gms | German Medical Science

60th Annual Meeting of the German Society of Neurosurgery (DGNC)
Joint Meeting with the Benelux countries and Bulgaria

German Society of Neurosurgery (DGNC)

24 - 27 May 2009, Münster

Chronic cluster headache remitting after cervical spondylodesis: case report

Meeting Abstract

  • T. Wolter - Interdisziplinäres Schmerzzentrum, Albert-Ludwigs-Universität Freiburg
  • S. Knoeller - Interdisziplinäres Schmerzzentrum, Albert-Ludwigs-Universität Freiburg
  • K. Kieselbach - Interdisziplinäres Schmerzzentrum, Albert-Ludwigs-Universität Freiburg
  • H. Kaube - Interdisziplinäres Schmerzzentrum, Albert-Ludwigs-Universität Freiburg

Deutsche Gesellschaft für Neurochirurgie. 60. Jahrestagung der Deutschen Gesellschaft für Neurochirurgie (DGNC), Joint Meeting mit den Benelux-Ländern und Bulgarien. Münster, 24.-27.05.2009. Düsseldorf: German Medical Science GMS Publishing House; 2009. DocP15-09

doi: 10.3205/09dgnc418, urn:nbn:de:0183-09dgnc4180

Published: May 20, 2009

© 2009 Wolter et al.
This is an Open Access article distributed under the terms of the Creative Commons Attribution License ( You are free: to Share – to copy, distribute and transmit the work, provided the original author and source are credited.



Objective: Chronic cluster headache belongs to the most disabling vasomotor pain conditions. Treatment usually implies medical treatment and oxygen application in case of acute pain attacks. Among the known triggers for cluster periods are orbital exenteration, head injury, dental extraction, impacted superior wisdom tooth as well as cervical pain due to cervical nerve root compression.

Methods: We describe the case of a 65-year-old patient who had suffered from severe headache which had begun after a head injury with a protracted wound infection at the age of 9 years. The pain began in the nape of his neck and irradiated behind his eye and into the cheek.

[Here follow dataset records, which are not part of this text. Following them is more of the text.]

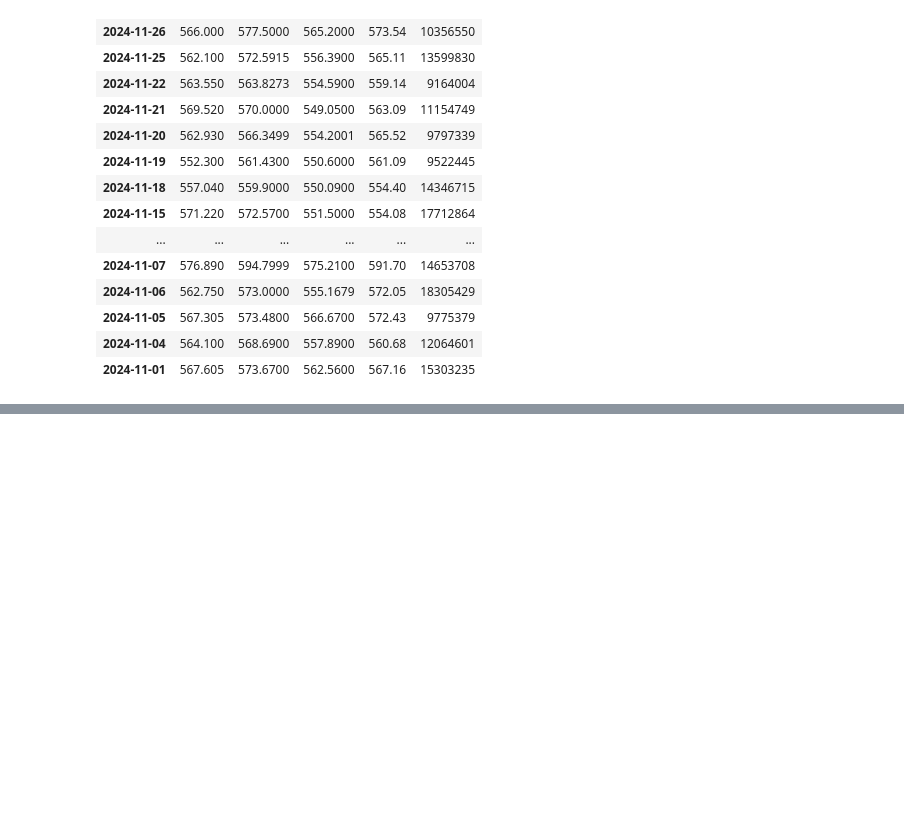
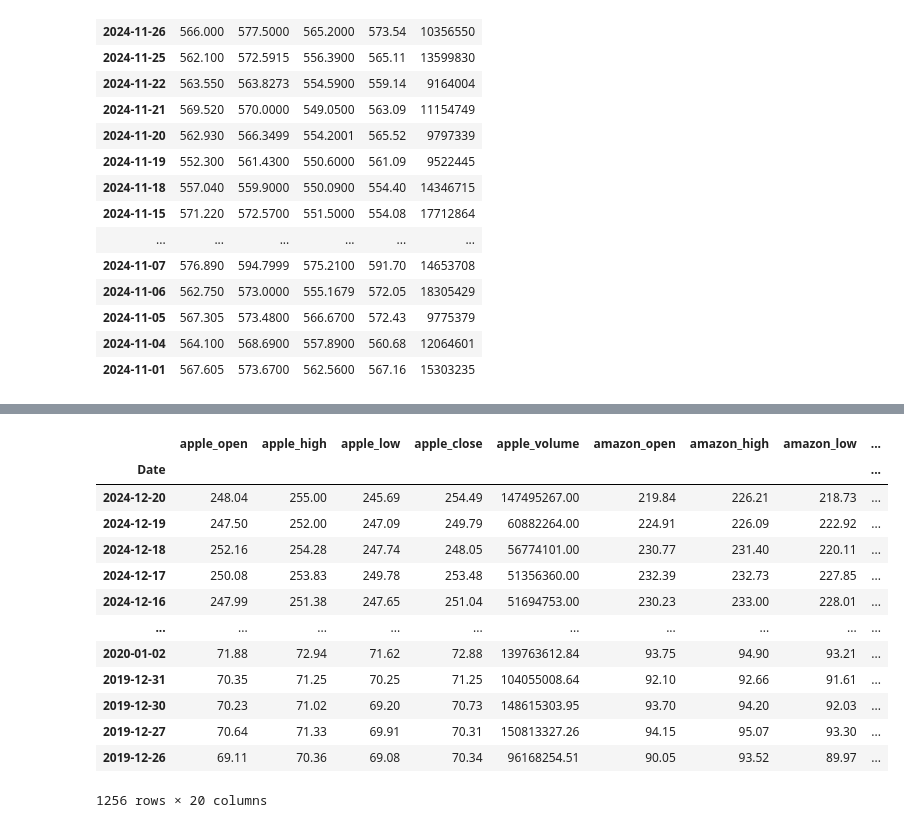
Before and after one commit to maly174/Big-Data, a Jupyter notebook: Untitled2.ipynb, the cells around one changed output, grey strips where cells are left out. Drawn from its saved outputs; the diff is of its cells as text; code cells hidden in the pictures; blank space fills up the shorter version.

```diff
--- a/Untitled2.ipynb
+++ b/Untitled2.ipynb
@@ -89,0 +191,18 @@ df_nov
+# %%
+df = pd.concat(objs=[apple,amazon,google,uber],axis=1)
+df
+# %% [output]
+|  | apple_open | apple_high | apple_low | apple_close | apple_volume | amazon_open | amazon_high | amazon_low | ... |
+| Date |  |  |  |  |  |  |  |  | ... |
+| 2024-12-20 | 248.04 | 255.00 | 245.69 | 254.49 | 147495267.00 | 219.84 | 226.21 | 218.73 | ... |
+| 2024-12-19 | 247.50 | 252.00 | 247.09 | 249.79 | 60882264.00 | 224.91 | 226.09 | 222.92 | ... |
+| 2024-12-18 | 252.16 | 254.28 | 247.74 | 248.05 | 56774101.00 | 230.77 | 231.40 | 220.11 | ... |
+| 2024-12-17 | 250.08 | 253.83 | 249.78 | 253.48 | 51356360.00 | 232.39 | 232.73 | 227.85 | ... |
+| 2024-12-16 | 247.99 | 251.38 | 247.65 | 251.04 | 51694753.00 | 230.23 | 233.00 | 228.01 | ... |
+| ... | ... | ... | ... | ... | ... | ... | ... | ... | ... |
+| 2020-01-02 | 71.88 | 72.94 | 71.62 | 72.88 | 139763612.84 | 93.75 | 94.90 | 93.21 | ... |
+| 2019-12-31 | 70.35 | 71.25 | 70.25 | 71.25 | 104055008.64 | 92.10 | 92.66 | 91.61 | ... |
+| 2019-12-30 | 70.23 | 71.02 | 69.20 | 70.73 | 148615303.95 | 93.70 | 94.20 | 92.03 | ... |
+| 2019-12-27 | 70.64 | 71.33 | 69.91 | 70.31 | 150813327.26 | 94.15 | 95.07 | 93.30 | ... |
+| 2019-12-26 | 69.11 | 70.36 | 69.08 | 70.34 | 96168254.51 | 90.05 | 93.52 | 89.97 | ... |
+1256 rows × 20 columns
```
Also changed, not shown: parts of 19 cells of this notebook.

Cervical fusion in 1984 (C 5/6 and C 6/7 with iliac crest bone graft) and 1986 (C 5-7 with ventral plate osteosynthesis) as well as bilateral transsection of the occipital nerve in 1990 had no influence on this pain. In 2004 the diagnosis of cluster headache was made and medical and oxygen treatment was commenced. In May 2008 progressive right sided neck pain occurred. The pain irradiated over the head and led to almost daily cluster attacks.

X-ray of the cervical spine in flexion/extension showed osseous consolidation C5-C7 but a noticeable spondylolisthesis C4/C5. The patient then wore a diagnostic cervical cast for one week leading to complete relief of neck pain, headache and cluster attacks. With the diagnosis of instability now ventral spondylodesis C4/C5 was performed.

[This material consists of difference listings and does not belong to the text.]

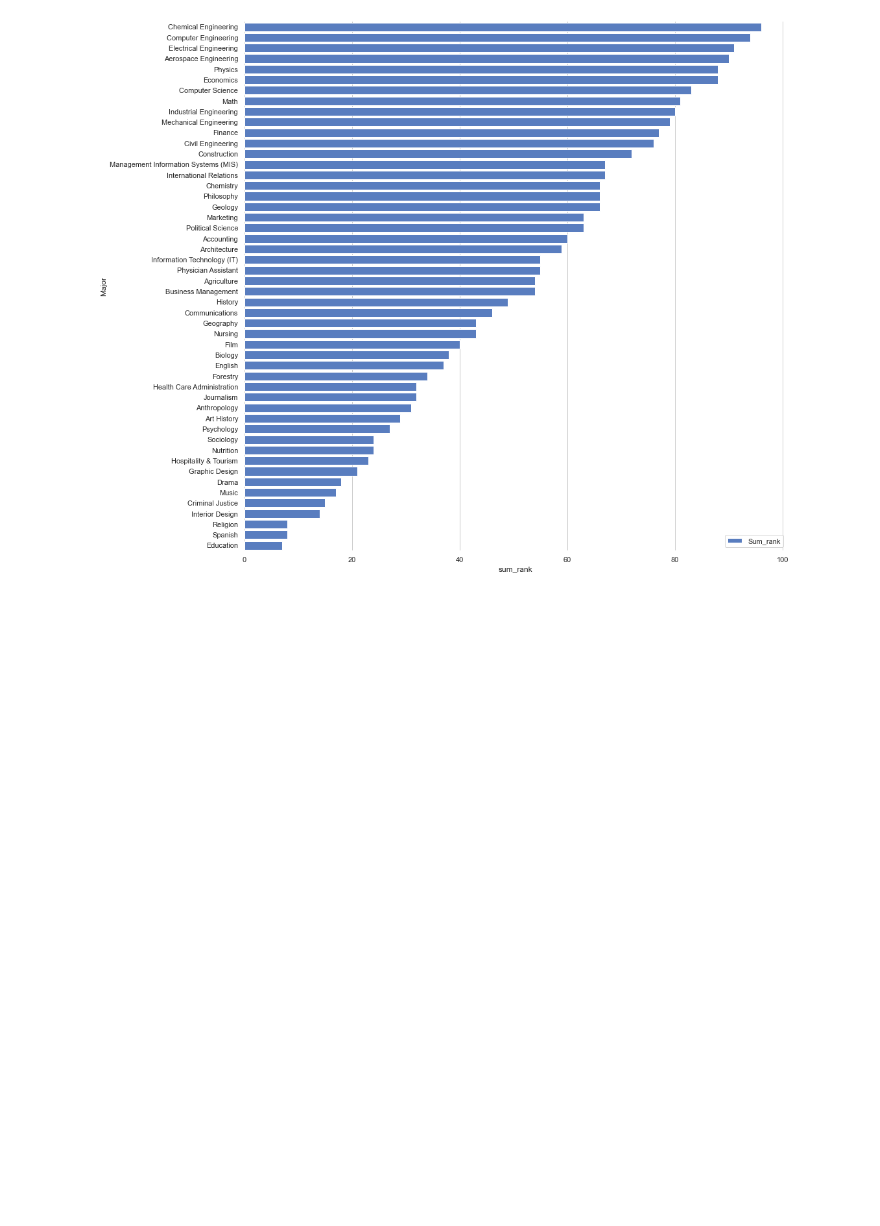
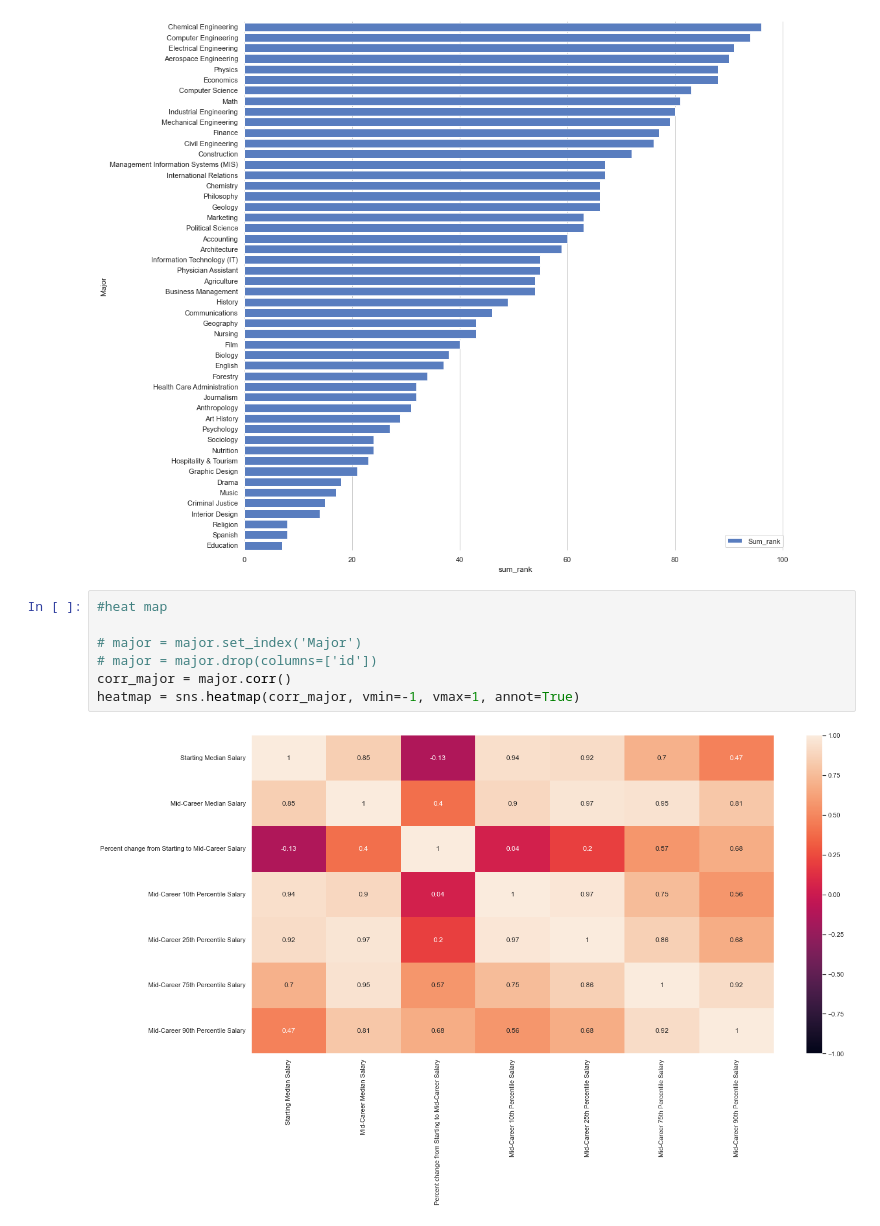
Before and after one commit to UU-Data-Science-Project/Degree-Analyzer, a Jupyter notebook: Project_File.ipynb, the cells around one changed output. Drawn from its saved outputs; the diff is of its cells as text; blank space fills up the shorter version.

```diff
--- a/Project_File.ipynb
+++ b/Project_File.ipynb
@@ -407,3 +417,12 @@ ax2.legend(ncol=2, loc="lower right", frameon=True)
 sns.despine(left=True, bottom=True)
 # %% [output]
 [figure]
+# %%
+#heat map
+
+# major = major.set_index('Major')
+# major = major.drop(columns=['id'])
+corr_major = major.corr()
+heatmap = sns.heatmap(corr_major, vmin=-1, vmax=1, annot=True)
+# %% [output]
+[figure, added]
```
Also changed, not shown: parts of 7 cells of this notebook.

Results: After an uneventful perioperative course in July 2008 pain was relieved to a large extent from the first postoperative day on. During the one week postoperative stay there were no further cluster attacks. Six weeks after the operation the patient reported that his cluster headache had decreased by 80%. Pain intensity had declined as well as the usual duration of the attack.

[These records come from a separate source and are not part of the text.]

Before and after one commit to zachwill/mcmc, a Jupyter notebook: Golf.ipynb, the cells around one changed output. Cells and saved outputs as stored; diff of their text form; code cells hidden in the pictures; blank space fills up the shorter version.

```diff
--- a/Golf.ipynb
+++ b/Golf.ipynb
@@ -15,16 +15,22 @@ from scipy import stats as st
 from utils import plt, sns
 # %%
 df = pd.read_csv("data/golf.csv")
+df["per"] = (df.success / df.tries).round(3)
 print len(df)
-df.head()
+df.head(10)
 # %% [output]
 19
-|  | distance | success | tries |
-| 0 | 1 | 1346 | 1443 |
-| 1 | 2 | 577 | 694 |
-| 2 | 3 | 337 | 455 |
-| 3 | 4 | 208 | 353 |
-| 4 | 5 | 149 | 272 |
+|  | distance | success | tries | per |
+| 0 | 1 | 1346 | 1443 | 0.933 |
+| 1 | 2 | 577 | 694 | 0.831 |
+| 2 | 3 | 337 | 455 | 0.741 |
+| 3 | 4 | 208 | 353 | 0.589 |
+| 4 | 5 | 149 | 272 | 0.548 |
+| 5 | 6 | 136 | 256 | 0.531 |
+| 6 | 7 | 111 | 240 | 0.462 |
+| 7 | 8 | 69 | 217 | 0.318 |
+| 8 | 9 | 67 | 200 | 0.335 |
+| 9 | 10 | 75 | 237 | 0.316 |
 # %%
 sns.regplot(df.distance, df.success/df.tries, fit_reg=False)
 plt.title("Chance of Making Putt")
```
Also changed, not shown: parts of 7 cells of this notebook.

Conclusions: In rare cases cervical instability can trigger cluster headache. The operative correction of instability in these cases might lead to a decrease in attack frequency and intensity.